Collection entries
=-=-=

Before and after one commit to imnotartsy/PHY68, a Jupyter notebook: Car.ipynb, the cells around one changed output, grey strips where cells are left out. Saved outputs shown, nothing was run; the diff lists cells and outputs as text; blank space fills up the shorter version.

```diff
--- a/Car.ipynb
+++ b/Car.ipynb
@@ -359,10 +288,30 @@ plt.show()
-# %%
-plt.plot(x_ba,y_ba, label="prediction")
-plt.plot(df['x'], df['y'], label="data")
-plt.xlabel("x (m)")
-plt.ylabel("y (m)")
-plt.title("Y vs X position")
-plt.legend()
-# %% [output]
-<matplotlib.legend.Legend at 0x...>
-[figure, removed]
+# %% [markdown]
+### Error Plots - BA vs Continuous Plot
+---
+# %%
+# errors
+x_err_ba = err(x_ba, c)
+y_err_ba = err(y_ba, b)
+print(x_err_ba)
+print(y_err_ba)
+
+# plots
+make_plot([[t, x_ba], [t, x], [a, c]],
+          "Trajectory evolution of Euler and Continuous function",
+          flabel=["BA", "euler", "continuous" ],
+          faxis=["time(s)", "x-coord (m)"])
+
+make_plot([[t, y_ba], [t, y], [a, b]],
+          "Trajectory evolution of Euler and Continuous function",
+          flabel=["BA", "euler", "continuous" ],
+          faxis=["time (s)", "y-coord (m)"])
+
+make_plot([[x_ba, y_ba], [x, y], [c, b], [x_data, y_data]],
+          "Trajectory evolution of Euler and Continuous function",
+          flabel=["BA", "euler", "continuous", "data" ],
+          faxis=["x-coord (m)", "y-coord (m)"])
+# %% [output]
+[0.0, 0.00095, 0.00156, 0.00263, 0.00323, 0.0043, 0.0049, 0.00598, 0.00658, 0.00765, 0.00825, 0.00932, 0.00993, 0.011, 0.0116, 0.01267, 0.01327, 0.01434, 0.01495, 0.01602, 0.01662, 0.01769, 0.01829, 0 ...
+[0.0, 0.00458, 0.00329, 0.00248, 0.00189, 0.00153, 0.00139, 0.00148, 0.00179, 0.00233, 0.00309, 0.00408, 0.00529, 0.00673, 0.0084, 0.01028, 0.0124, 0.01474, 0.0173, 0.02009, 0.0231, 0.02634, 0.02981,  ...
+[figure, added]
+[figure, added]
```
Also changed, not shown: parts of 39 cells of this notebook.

=-=-=

REQUIRED WORK
Repeat the whole of the data verbatim, as it reads above.

EXERCISE ANSWER
Before and after one commit to imnotartsy/PHY68, a Jupyter notebook: Car.ipynb, the cells around one changed output, grey strips where cells are left out. Saved outputs shown, nothing was run; the diff lists cells and outputs as text; blank space fills up the shorter version.

```diff
--- a/Car.ipynb
+++ b/Car.ipynb
@@ -359,10 +288,30 @@ plt.show()
-# %%
-plt.plot(x_ba,y_ba, label="prediction")
-plt.plot(df['x'], df['y'], label="data")
-plt.xlabel("x (m)")
-plt.ylabel("y (m)")
-plt.title("Y vs X position")
-plt.legend()
-# %% [output]
-<matplotlib.legend.Legend at 0x...>
-[figure, removed]
+# %% [markdown]
+### Error Plots - BA vs Continuous Plot
+---
+# %%
+# errors
+x_err_ba = err(x_ba, c)
+y_err_ba = err(y_ba, b)
+print(x_err_ba)
+print(y_err_ba)
+
+# plots
+make_plot([[t, x_ba], [t, x], [a, c]],
+          "Trajectory evolution of Euler and Continuous function",
+          flabel=["BA", "euler", "continuous" ],
+          faxis=["time(s)", "x-coord (m)"])
+
+make_plot([[t, y_ba], [t, y], [a, b]],
+          "Trajectory evolution of Euler and Continuous function",
+          flabel=["BA", "euler", "continuous" ],
+          faxis=["time (s)", "y-coord (m)"])
+
+make_plot([[x_ba, y_ba], [x, y], [c, b], [x_data, y_data]],
+          "Trajectory evolution of Euler and Continuous function",
+          flabel=["BA", "euler", "continuous", "data" ],
+          faxis=["x-coord (m)", "y-coord (m)"])
+# %% [output]
+[0.0, 0.00095, 0.00156, 0.00263, 0.00323, 0.0043, 0.0049, 0.00598, 0.00658, 0.00765, 0.00825, 0.00932, 0.00993, 0.011, 0.0116, 0.01267, 0.01327, 0.01434, 0.01495, 0.01602, 0.01662, 0.01769, 0.01829, 0 ...
+[0.0, 0.00458, 0.00329, 0.00248, 0.00189, 0.00153, 0.00139, 0.00148, 0.00179, 0.00233, 0.00309, 0.00408, 0.00529, 0.00673, 0.0084, 0.01028, 0.0124, 0.01474, 0.0173, 0.02009, 0.0231, 0.02634, 0.02981,  ...
+[figure, added]
+[figure, added]
```
Also changed, not shown: parts of 39 cells of this notebook.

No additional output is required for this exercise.